--- Provided records Enclosed Below ---
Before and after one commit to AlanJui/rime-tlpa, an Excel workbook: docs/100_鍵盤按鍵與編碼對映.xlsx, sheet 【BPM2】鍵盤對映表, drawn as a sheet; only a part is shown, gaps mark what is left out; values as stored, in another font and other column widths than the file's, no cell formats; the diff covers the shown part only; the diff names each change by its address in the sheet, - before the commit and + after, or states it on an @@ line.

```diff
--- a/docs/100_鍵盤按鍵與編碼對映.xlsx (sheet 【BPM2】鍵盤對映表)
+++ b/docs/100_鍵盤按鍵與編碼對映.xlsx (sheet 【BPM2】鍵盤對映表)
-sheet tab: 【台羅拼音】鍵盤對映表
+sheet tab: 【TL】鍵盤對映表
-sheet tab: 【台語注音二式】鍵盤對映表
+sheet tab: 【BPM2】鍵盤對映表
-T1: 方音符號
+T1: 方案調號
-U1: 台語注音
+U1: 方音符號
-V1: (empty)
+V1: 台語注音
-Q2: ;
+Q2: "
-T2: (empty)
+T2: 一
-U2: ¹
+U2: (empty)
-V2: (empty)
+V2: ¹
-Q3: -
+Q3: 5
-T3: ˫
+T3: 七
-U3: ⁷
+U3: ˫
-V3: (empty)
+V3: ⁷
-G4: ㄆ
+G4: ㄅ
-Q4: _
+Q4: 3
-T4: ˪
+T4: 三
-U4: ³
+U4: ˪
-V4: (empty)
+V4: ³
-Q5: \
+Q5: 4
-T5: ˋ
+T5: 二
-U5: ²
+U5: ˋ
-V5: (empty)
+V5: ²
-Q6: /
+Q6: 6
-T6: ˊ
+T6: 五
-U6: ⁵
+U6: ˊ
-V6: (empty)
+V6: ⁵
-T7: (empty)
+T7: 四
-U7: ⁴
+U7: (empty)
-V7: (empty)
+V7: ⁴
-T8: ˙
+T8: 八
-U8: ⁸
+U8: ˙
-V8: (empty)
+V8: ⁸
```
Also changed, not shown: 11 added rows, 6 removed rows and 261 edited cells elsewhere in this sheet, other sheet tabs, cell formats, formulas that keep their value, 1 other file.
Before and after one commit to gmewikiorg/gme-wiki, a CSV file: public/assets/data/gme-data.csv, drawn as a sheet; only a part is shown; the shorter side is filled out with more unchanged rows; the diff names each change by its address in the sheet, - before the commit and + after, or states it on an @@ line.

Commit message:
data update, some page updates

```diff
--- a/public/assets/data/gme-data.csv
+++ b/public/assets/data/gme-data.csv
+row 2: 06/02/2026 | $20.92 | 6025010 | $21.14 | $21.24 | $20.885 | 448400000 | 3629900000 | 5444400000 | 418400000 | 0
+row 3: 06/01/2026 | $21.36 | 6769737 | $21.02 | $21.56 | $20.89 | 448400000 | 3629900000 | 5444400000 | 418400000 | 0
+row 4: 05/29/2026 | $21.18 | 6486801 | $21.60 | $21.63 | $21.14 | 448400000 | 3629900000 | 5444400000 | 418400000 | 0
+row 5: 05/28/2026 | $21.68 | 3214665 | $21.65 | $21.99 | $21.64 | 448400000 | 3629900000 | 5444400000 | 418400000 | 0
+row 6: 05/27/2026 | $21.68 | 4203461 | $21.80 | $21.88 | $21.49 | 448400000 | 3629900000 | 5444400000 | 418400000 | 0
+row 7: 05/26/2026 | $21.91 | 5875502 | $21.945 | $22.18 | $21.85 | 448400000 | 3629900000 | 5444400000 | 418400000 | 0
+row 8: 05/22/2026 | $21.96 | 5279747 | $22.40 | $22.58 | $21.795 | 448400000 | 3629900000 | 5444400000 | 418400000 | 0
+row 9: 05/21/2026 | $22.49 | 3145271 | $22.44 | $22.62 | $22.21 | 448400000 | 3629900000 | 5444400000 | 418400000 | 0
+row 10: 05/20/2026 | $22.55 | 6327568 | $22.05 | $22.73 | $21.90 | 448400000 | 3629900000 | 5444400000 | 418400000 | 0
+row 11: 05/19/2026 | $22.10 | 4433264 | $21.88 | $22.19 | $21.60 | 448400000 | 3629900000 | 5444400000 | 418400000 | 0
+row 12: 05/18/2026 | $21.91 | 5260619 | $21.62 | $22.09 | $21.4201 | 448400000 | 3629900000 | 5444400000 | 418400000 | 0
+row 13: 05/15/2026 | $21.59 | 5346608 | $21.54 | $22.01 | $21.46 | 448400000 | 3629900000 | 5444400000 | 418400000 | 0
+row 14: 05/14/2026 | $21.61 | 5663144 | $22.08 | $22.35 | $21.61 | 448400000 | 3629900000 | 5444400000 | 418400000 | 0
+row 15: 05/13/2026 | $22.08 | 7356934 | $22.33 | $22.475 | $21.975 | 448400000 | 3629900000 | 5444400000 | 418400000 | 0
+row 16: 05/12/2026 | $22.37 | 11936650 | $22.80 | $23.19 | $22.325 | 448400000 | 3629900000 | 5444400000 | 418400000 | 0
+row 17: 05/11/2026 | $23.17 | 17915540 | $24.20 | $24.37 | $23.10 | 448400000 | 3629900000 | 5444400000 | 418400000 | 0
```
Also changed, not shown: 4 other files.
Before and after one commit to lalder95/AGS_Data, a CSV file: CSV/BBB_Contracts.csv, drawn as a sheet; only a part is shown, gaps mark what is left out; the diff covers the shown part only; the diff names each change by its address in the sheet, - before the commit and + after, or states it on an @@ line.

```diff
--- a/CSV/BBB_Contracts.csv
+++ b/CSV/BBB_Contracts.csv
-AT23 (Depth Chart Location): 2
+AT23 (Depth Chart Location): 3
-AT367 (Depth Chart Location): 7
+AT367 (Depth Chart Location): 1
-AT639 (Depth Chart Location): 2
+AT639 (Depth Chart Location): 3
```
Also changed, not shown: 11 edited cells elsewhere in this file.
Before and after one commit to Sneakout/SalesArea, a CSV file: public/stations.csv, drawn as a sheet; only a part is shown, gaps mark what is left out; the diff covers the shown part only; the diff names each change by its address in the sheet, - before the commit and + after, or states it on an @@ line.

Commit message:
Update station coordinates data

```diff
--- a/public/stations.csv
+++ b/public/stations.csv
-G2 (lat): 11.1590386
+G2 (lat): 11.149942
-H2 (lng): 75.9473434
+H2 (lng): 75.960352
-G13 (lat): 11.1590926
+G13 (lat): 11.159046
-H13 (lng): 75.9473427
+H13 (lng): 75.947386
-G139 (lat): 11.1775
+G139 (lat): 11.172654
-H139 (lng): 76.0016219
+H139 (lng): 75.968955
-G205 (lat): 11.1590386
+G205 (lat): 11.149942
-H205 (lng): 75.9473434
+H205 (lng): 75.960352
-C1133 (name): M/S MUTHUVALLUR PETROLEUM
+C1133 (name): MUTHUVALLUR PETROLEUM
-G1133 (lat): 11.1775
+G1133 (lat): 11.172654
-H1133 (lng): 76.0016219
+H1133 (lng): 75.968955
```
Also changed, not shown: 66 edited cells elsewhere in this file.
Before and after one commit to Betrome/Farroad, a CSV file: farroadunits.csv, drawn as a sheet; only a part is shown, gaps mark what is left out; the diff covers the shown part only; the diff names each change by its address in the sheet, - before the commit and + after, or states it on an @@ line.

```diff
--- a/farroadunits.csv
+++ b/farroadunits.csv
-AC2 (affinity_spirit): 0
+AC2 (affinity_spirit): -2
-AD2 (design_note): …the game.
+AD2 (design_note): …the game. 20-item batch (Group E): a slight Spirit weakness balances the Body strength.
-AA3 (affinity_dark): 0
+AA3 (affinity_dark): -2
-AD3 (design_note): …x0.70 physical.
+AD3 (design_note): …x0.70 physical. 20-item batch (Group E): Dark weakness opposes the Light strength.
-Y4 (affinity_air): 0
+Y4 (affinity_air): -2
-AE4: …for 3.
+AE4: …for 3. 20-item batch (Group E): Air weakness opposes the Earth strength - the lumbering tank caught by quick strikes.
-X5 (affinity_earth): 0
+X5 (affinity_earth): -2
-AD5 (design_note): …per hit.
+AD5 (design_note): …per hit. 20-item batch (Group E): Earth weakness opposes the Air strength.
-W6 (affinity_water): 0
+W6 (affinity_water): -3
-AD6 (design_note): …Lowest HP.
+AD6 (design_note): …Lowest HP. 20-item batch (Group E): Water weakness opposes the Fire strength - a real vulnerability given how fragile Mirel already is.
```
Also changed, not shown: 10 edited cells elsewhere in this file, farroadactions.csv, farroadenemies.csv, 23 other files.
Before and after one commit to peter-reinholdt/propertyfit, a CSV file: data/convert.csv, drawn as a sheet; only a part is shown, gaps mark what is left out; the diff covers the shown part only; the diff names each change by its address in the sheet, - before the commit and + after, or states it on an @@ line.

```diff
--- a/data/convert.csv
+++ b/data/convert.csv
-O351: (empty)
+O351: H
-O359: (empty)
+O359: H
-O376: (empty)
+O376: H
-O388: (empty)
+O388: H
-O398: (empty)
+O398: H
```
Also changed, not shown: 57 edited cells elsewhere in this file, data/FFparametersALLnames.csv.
--- End of Enclosed Provided records ---
→ Task statement: Determine which lines above include the word "Chart", and report those lines in full.

→ Answer to the exercise:
-AT23 (Depth Chart Location): 2
+AT23 (Depth Chart Location): 3
-AT367 (Depth Chart Location): 7
+AT367 (Depth Chart Location): 1
-AT639 (Depth Chart Location): 2
+AT639 (Depth Chart Location): 3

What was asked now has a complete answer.